In that moment I felt peace. It was peace I had been seeking for a long time, and suddenly the issue of vaccinations was no longer an issue to me. I knew that as long as I followed my feelings, as guided by God, everything would work out.
I still didn't have all the answers, and I still don't to this day. I don't know if we're delaying or stopping vaccinating our children, but I'm leaning heavily toward stopping. All I know is that as long as I continue to follow my intuition I don't need to worry.
That doesn't mean I never worry. When my toddler caught a cold and developed a bad cough, one of the first thoughts to cross my mind was that he hadn't been vaccinated against pertussis! A moment of panic hit me, and I let it leave as quickly as it had come. I allowed myself to trust my intuition and treat my child at home, and he was fine.
Each time he's gotten sick I've wondered if I would have to take him to a doctor, and then what would happen? Would they hound me about the fact that he wasn't fully vaccinated? Would they run pointless tests and jeopardize his treatment out of fear that he might have something that he could have been vaccinated against? Would they accuse me of being a negligent parent? And what argument could I give? “I have a strong feeling...”
These thoughts have crossed my mind, and I have to remind myself that I'm doing what I feel, and now know in my heart, is best.
The choice to delay or stop vaccinating has impacted other things as well. I realized that there was no point in taking my children to routine well-child checkups if they weren't going to be injected with vaccines. All that was really done at these appointments was checking their height and weight, discussing age-appropriate development and any issues that might come up, and giving shots. I've never had any issues that I needed to discuss with the doctor, and after having five children and raising kids for over 10 years I'm much more confident in my parenting abilities. I'm not concerned about consulting a doctor about my child's development, and if a concern comes up I can always just schedule an appointment for that purpose. So well-child checks are out. I never liked them much anyway.
I also realized I need to find a new doctor. I always liked our pediatrician and never had any complaints, but I've realized that he's extremely pro-vaccinations. When I declined to have my 5 year-old injected with the flu shot, the doctor proclaimed that “there are no draw-backs, only benefits”. That simple statement made me realize that my doctor wouldn't understand my point of view or my reasons for making the choices I have.
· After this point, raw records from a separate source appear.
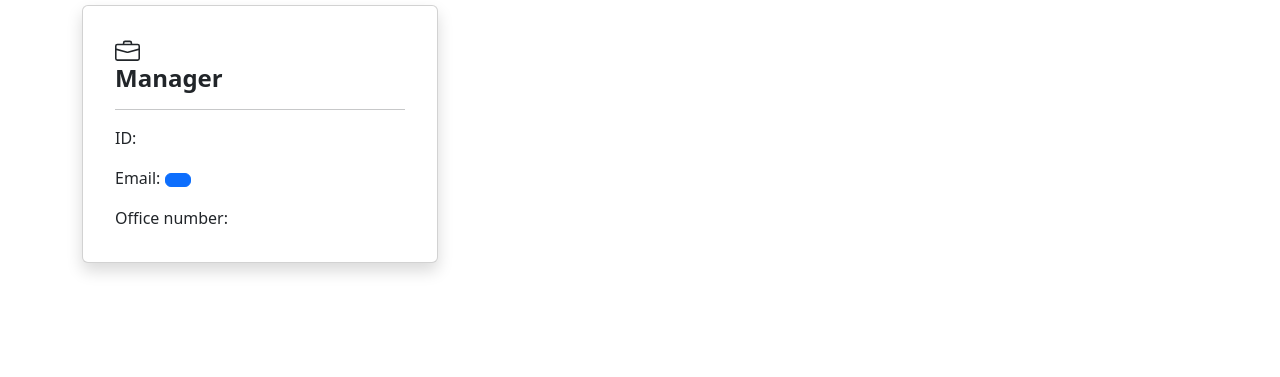
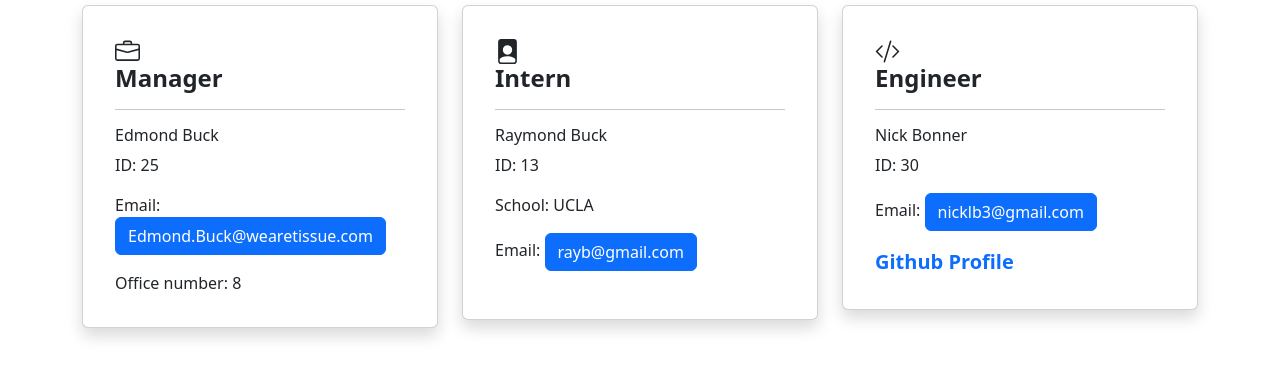
Before and after one commit to Eddiebuck88/tp-generator-db, a website: page index.html in a window 1280 px wide. Shown: the part 89-466 px from the top of the page. Drawn offline with nearby package versions, Linux system fonts and the light colour scheme.

```diff
--- a/index.html
+++ b/index.html
@@ -24,12 +24,50 @@
   </svg>
       <h5 class="card-title fw-semibold fs-4">Manager</h5>
       <hr>
-      <h6> </h6>
-      <p class="card-text">ID: </p>
+      <h6>Edmond Buck</h6>
+      <p class="card-text">ID: 25</p>
       <p> Email:
-      <a href='mailto:' class="btn btn-primary"></a>
+      <a href='mailto:Edmond.Buck@wearetissue.com' class="btn btn-primary">Edmond.Buck@wearetissue.com</a>
         </p>
-      <p class="card-text">Office number: </p>
+      <p class="card-text">Office number: 8</p>
+    </div>
+  </div>
+  </div>
+
+        <div class="col-4">
+        <div class="card shadow p-3 mb-5 bg-body rounded">
+    <div class="card-body col">
+    <svg xmlns="http://www.w3.org/2000/svg" width="25" height="25" fill="currentColor" class="bi bi-file-person-fill" viewBox="0 0 16 16">
+    <path d="M12 0H4a2 2 0 0 0-2 2v12a2 2 0 0 0 2 2h8a2 2 0 0 0 2-2V2a2 2 0 0 0-2-2zm-1 7a3 3 0 1 1-6 0 3 3 0 0 1 6 0zm-3 4c2.623 0 4.146.826 5 1.755V14a1 1 0 0 1-1 1H4a1 1 0 0 1-1-1v-1.245C3.854 11.825 5.377 11 8 11z"/>
+  </svg>
+  <br>
+      <h5 class="card-title fw-semibold fs-4">Intern</h5>
+      <hr>
+      <h6>Raymond Buck</h6>
+      <p class="card-text">ID: 13</p>
+      <p class="card-text">School: UCLA</p>
+      <p> Email:
+      <a href='mailto:rayb@gmail.com' class="btn btn-primary">rayb@gmail.com</a>
+        </p>
+    </div>
+    </div>
+  </div>
+
+        <div class="col-4">
+        <div class="card shadow p-3 mb-5 bg-body rounded">
+    <div class="card-body col">
+    <svg xmlns="http://www.w3.org/2000/svg" width="25" height="25" fill="currentColor" class="bi bi-code-slash" viewBox="0 0 16 16">
+    <path d="M10.478 1.647a.5.5 0 1 0-.956-.294l-4 13a.5.5 0 0 0 .956.294l4-13zM4.854 4.146a.5.5 0 0 1 0 .708L1.707 8l3.147 3.146a.5.5 0 0 1-.708.708l-3.5-3.5a.5.5 0 0 1 0-.708l3.5-3.5a.5.5 0 0 1 .708 0zm6.292 0a.5.5 0 0 0 0 .708L14.293 8l-3.147 3.146a.5.5 0 0 0 .708.708l3.5-3.5a.5.5 0 0 0 0-.708l-3.5-3.5a.5.5 0 0 0-.708 0z"/>
+  </svg>
+      <h5 class="card-title fw-semibold fs-4">Engineer</h5>
+      <hr>
+      <h6>Nick Bonner</h6>
+      <p class="card-text">ID: 30</p>
+      <p> Email:
+      <a href='mailto:nicklb3@gmail.com' class="btn btn-primary">nicklb3@gmail.com</a>
+        </p>
+      <a class="card-text text-decoration-none fw-semibold fs-5" target="_blank"
+      href="https://github.com/Eddiebuck88">Github Profile</a>
     </div>
   </div>
   </div>
```
Also changed, not shown: README.md.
So, I'm looking for a new doctor that will be more supportive of me making the decisions about the care and well-being of my children.
The United States has a culture that encourages people to blindly trust doctors and medicine, and anyone who chooses not to do so might be labeled "irresponsible", "negligent", etc. I don't believe medicine is bad. It has a place and is needed in certain situations. I just don't think it should be blindly trusted. My position on vaccines is an interesting one. I understand the risks involved and I stand firm in the choices I make for myself and my family, but I also support each person's right to make their own decision. I hope that no one makes anyone feel inferior or stupid for making the choice they feel is best for them, no matter how much it may buck the system.
One thing that I'm gaining through all of this is confidence as a parent. Yes, I have my moments of serious doubt, but I find if I pray and turn those doubts to the Lord I'm able to navigate my options more easily and with peace and confidence.